Retrieve every line of the data holding the word "HedgedvsUnheadged".

SUPPLIED RECORDS —
========================================================================
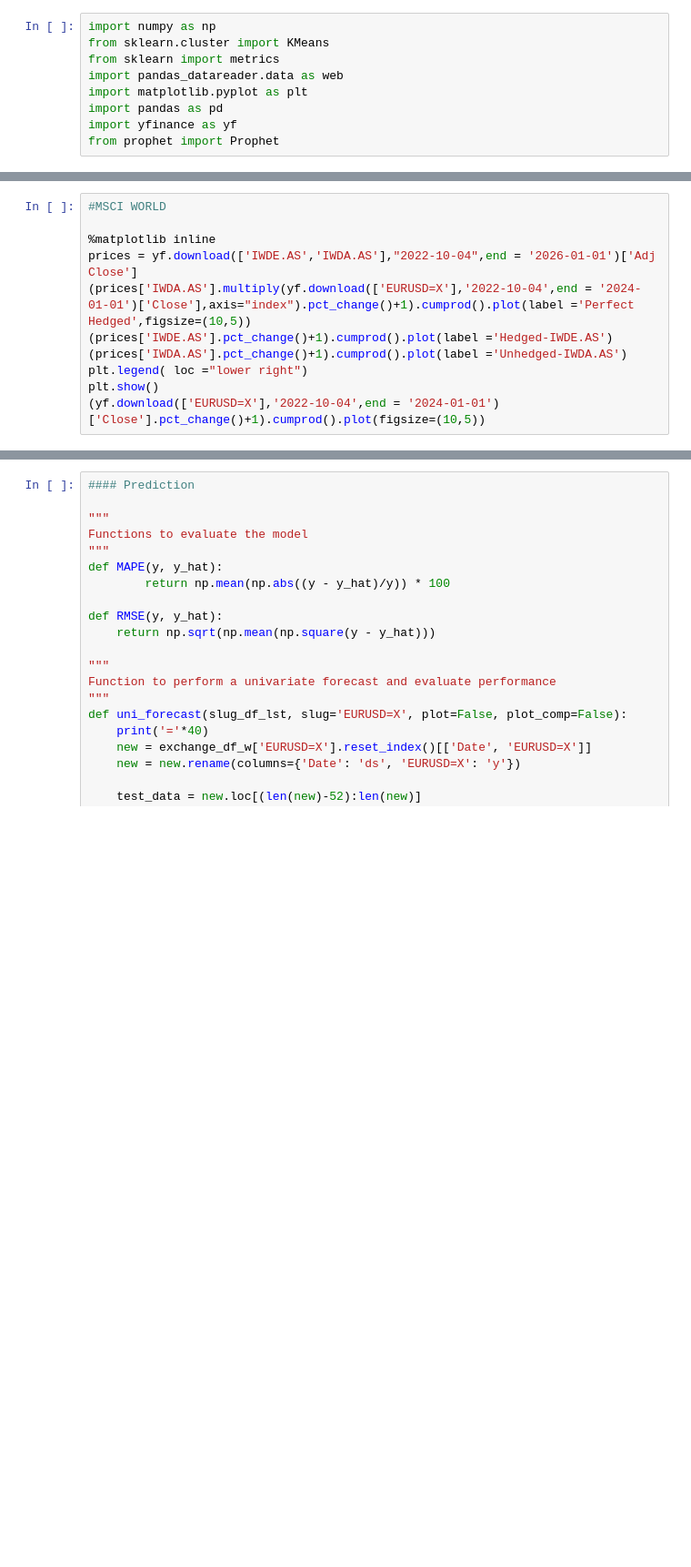
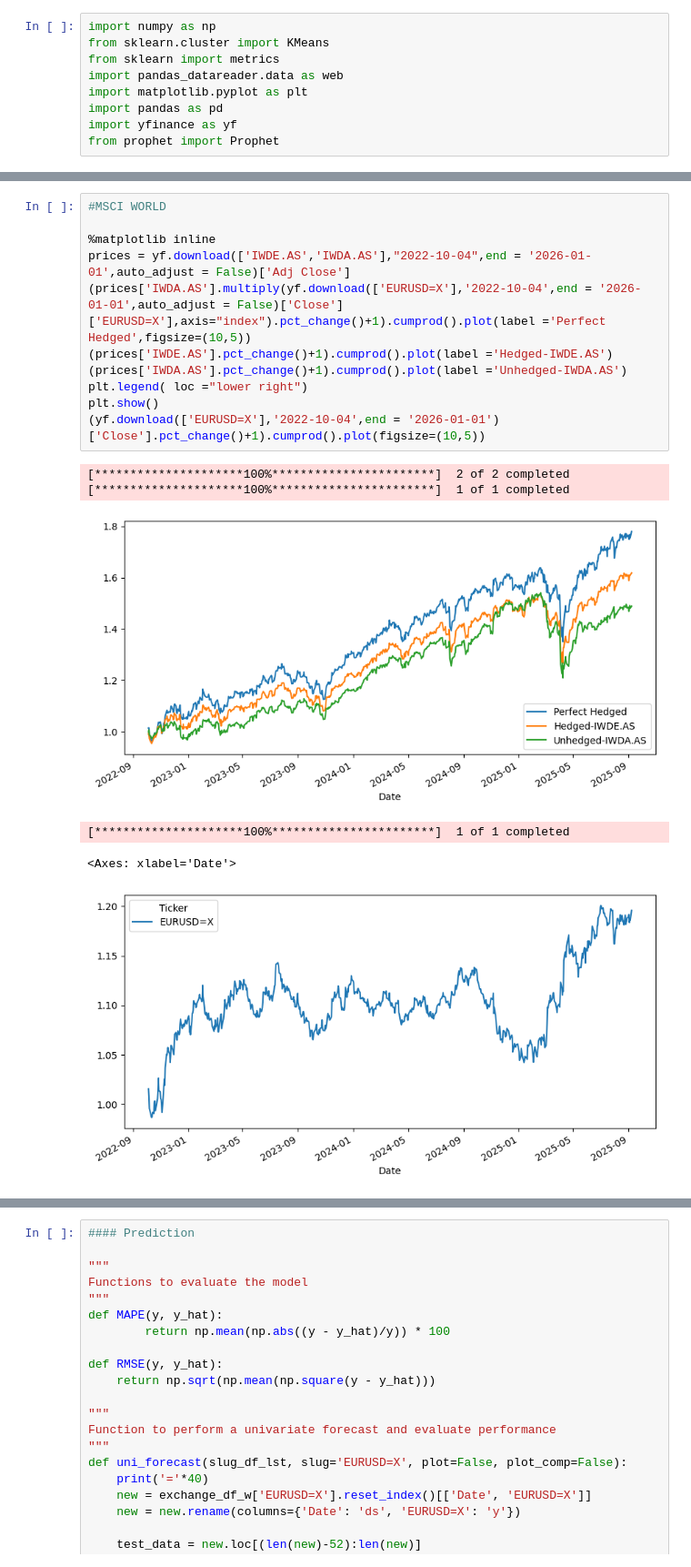
Before and after one commit to paolobalasso/YoutubeTrading, a Jupyter notebook: HedgedvsUnheadged.ipynb, the cells around one changed output, grey strips where cells are left out. Shown at 91% size. Cells and saved outputs as stored; diff of their text form; blank space fills up the shorter version.

```diff
--- a/HedgedvsUnheadged.ipynb
+++ b/HedgedvsUnheadged.ipynb
@@ -23,13 +45,20 @@ exchange_df = yf.download(['EURUSD=X','GBPUSD=X','EURGBP=X'],'2004-01-04',end =
 # %%
 #MSCI WORLD
 
 %matplotlib inline
-prices = yf.download(['IWDE.AS','IWDA.AS'],"2022-10-04",end = '2026-01-01')['Adj Close']
-(prices['IWDA.AS'].multiply(yf.download(['EURUSD=X'],'2022-10-04',end = '2024-01-01')['Close'],axis="index").pct_change()+1).cumprod().plot(label ='Perfect Hedged',figsize=(10,5))
+prices = yf.download(['IWDE.AS','IWDA.AS'],"2022-10-04",end = '2026-01-01',auto_adjust = False)['Adj Close']
+(prices['IWDA.AS'].multiply(yf.download(['EURUSD=X'],'2022-10-04',end = '2026-01-01',auto_adjust = False)['Close']['EURUSD=X'],axis="index").pct_change()+1).cumprod().plot(label ='Perfect Hedged',figsize=(10,5))
 (prices['IWDE.AS'].pct_change()+1).cumprod().plot(label ='Hedged-IWDE.AS')
 (prices['IWDA.AS'].pct_change()+1).cumprod().plot(label ='Unhedged-IWDA.AS')
 plt.legend( loc ="lower right")
 plt.show()
-(yf.download(['EURUSD=X'],'2022-10-04',end = '2024-01-01')['Close'].pct_change()+1).cumprod().plot(figsize=(10,5))
+(yf.download(['EURUSD=X'],'2022-10-04',end = '2026-01-01')['Close'].pct_change()+1).cumprod().plot(figsize=(10,5))
+# %% [output]
+[*********************100%***********************]  2 of 2 completed
+[*********************100%***********************]  1 of 1 completed
+[figure, added]
+[*********************100%***********************]  1 of 1 completed
+<Axes: xlabel='Date'>
+[figure, added]
 # %%
 %matplotlib inline
```
Also changed, not shown: parts of 9 cells of this notebook.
========================================================================
RESULT FOR THIS EXERCISE —
Before and after one commit to paolobalasso/YoutubeTrading, a Jupyter notebook: HedgedvsUnheadged.ipynb, the cells around one changed output, grey strips where cells are left out. Shown at 91% size. Cells and saved outputs as stored; diff of their text form; blank space fills up the shorter version.
--- a/HedgedvsUnheadged.ipynb
+++ b/HedgedvsUnheadged.ipynb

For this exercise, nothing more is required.